pitching baseball practiceToday, we’re going to focus on some technicalities when it comes to working with your pitcher during baseball practice. Read on to find out specific things to talk to your pitcher about that will help him improve his game.

Going Over Your Pitcher’s Positioning During Baseball Practice

The first thing we want to cover is your pitcher’s positioning on the mound. If your pitcher is right-handed, he should stand on the right-handed side of the mound. It gives him a better angle for the outside pitch and throwing to all of the plate. However, if he’s left-handed, he would stand on the left side.

Your pitcher should stand with his feet shoulder-width apart, basically parallel. It’s best if he holds the ball in his hand, down by his side.

We want the back of the glove to face the batter and the catcher.
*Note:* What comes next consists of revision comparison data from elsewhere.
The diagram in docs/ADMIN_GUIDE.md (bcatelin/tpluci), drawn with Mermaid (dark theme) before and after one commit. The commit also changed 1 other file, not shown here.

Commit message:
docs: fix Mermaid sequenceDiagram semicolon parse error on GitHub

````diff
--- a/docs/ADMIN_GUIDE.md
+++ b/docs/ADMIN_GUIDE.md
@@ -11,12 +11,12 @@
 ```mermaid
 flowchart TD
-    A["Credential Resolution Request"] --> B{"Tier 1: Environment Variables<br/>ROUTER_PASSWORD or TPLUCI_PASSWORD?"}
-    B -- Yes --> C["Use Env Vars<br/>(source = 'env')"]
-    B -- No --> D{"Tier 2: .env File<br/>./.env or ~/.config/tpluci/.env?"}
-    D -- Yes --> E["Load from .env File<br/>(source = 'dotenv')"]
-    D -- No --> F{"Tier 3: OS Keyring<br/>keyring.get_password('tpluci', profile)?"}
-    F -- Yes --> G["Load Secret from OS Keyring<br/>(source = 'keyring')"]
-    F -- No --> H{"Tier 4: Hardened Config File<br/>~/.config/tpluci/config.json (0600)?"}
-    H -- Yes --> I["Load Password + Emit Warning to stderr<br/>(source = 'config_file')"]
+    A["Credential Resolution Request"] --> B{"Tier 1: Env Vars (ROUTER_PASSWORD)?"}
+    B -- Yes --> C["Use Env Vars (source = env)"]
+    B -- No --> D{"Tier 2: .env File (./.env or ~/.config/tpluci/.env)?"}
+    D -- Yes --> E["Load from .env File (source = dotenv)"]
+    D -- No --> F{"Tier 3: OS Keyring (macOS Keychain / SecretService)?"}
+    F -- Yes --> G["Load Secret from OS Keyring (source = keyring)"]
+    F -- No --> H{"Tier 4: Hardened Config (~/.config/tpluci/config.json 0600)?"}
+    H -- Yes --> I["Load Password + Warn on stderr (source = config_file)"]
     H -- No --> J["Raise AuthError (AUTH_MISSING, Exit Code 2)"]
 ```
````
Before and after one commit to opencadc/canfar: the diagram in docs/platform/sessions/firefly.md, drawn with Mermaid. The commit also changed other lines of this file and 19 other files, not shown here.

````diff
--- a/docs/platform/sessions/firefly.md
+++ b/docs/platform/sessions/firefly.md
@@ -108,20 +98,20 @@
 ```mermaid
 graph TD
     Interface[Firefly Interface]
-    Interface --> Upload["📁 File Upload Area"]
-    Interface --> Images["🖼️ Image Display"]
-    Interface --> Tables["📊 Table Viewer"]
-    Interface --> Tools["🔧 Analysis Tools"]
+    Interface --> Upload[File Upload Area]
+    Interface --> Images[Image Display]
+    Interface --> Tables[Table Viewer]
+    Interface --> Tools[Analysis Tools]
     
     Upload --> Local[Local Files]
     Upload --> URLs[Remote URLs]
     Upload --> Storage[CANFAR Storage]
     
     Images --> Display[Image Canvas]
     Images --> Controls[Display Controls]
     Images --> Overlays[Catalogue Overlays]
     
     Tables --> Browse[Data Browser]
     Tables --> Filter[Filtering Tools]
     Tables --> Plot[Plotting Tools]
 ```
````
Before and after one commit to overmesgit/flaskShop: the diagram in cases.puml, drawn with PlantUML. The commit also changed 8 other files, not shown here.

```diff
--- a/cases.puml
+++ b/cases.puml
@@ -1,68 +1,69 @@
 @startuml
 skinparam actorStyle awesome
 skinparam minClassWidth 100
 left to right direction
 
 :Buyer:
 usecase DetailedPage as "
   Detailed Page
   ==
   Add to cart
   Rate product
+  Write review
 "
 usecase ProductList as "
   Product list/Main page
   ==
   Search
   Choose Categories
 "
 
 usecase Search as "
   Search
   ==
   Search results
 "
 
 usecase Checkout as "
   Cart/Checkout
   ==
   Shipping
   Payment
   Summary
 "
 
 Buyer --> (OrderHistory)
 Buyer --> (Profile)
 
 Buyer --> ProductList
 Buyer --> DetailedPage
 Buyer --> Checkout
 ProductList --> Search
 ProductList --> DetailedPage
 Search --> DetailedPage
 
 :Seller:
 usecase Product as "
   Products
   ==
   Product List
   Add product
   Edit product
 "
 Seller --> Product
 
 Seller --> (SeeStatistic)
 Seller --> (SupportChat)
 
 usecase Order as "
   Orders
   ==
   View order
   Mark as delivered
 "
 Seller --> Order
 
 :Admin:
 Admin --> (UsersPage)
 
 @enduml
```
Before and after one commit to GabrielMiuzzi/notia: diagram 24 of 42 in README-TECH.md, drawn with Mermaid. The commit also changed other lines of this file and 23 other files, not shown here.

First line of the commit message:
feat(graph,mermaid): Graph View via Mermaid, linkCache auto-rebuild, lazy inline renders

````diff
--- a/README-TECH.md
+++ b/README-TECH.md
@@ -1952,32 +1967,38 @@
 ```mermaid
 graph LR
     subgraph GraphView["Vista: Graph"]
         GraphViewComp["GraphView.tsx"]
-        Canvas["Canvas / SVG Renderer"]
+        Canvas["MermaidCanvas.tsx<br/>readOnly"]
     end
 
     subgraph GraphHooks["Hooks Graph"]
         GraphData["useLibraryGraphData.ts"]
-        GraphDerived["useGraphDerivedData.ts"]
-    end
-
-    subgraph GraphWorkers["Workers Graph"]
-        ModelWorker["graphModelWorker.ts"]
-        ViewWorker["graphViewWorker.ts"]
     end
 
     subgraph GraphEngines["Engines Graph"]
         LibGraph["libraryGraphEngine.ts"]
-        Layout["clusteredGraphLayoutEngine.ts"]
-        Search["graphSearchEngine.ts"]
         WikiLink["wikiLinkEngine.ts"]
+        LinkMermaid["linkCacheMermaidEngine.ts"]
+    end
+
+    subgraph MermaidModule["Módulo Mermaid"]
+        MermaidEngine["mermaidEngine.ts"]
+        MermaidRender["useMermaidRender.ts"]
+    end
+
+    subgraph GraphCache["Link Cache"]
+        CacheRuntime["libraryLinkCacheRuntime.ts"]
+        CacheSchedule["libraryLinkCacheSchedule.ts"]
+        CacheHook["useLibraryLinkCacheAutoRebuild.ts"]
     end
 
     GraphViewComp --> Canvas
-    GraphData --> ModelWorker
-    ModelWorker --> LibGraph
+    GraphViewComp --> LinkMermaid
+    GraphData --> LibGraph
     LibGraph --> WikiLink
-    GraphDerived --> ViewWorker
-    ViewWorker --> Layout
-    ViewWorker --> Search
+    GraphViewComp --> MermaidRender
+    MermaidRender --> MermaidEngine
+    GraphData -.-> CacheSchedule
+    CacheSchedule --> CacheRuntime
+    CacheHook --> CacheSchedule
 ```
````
This is because if your pitcher exposes the ball to the right, the third base coach can pick up the pitch he’s going to throw. It also helps your pitcher look a little bit more intimidating.

Going Over the Various Grips

There are a number of grips that your pitcher can work on during baseball practice. He can grip the ball either four seams, or he can grip it going with the two short seams.

With the younger ball players, there may be some who require gripping the ball with three fingers or even with four. But what we like to teach is to grip with two fingers and a thumb underneath. The thumb is placed there for balance. We want about a pencil-width of space between the fingers.

When your pitcher hides the ball, getting the signal from his catcher, he’s got the ball deep into his glove.

Going Over Pitching Mechanics During Baseball Practice

Once he’s ready to throw the pitch, he’s going to take a deep breath, exhale, and then he’s going to transfer step, and he’ll stop right there. When he transfer steps, he steps directly behind, just a little bit off center. Everything in his body should be aligned. Now he’s going to pivot–pick the foot up and put it in the hole. As he comes to the gather position, he’s not going to kick the leg; instead, he’s going to lift it nice, slow, and controlled. He’s here, ready to go, and he’s going to separate, T-tuck, throw, finish, and follow through.

While he’s doing this, your pitcher needs to focus on the target he’s throwing at, always maintaining visual contact.

Here are a few things for you to remind your pitcher of while he practices throwing his pitch:

  • The minimum height we want is the front leg at least waist-high
  • The foot should be relaxed under the knee
  • The balance should be concentrated on the inside part of the back leg, or over the inside part of the back foot
  • Stay tall
  • Keep the shoulders level
  • Keep the knees slightly bent, and keep those feet parallel

While these may seem like very basic things to go over with your pitcher during baseball practice, they’re necessary when it comes to building your pitcher up to be the best he can be. Do you spend enough time going over pitching mechanics with your pitcher?